[Required work] Search the entries for the word "README" and report each line that has it.

Revision comparison data

▶

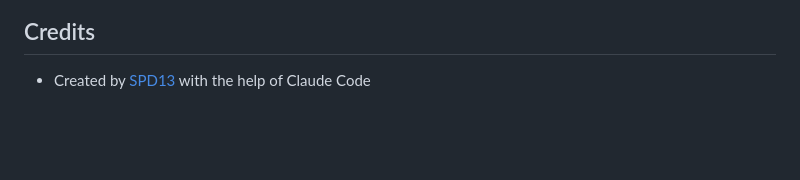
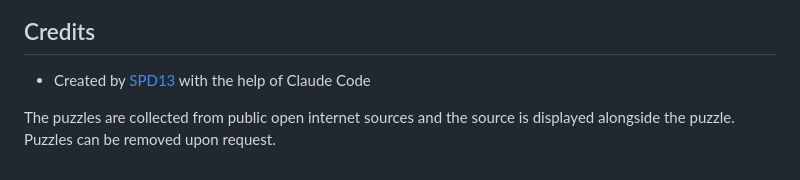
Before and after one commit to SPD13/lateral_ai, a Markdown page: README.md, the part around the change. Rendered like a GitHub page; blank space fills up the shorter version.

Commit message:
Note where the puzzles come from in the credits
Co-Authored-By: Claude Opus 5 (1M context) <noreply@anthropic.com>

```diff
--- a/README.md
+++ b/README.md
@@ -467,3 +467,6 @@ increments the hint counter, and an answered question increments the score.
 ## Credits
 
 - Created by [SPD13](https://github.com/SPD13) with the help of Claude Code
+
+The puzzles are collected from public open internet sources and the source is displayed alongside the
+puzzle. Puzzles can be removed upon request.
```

◀

[Solved exercise]
Before and after one commit to SPD13/lateral_ai, a Markdown page: README.md, the part around the change. Rendered like a GitHub page; blank space fills up the shorter version.
--- a/README.md
+++ b/README.md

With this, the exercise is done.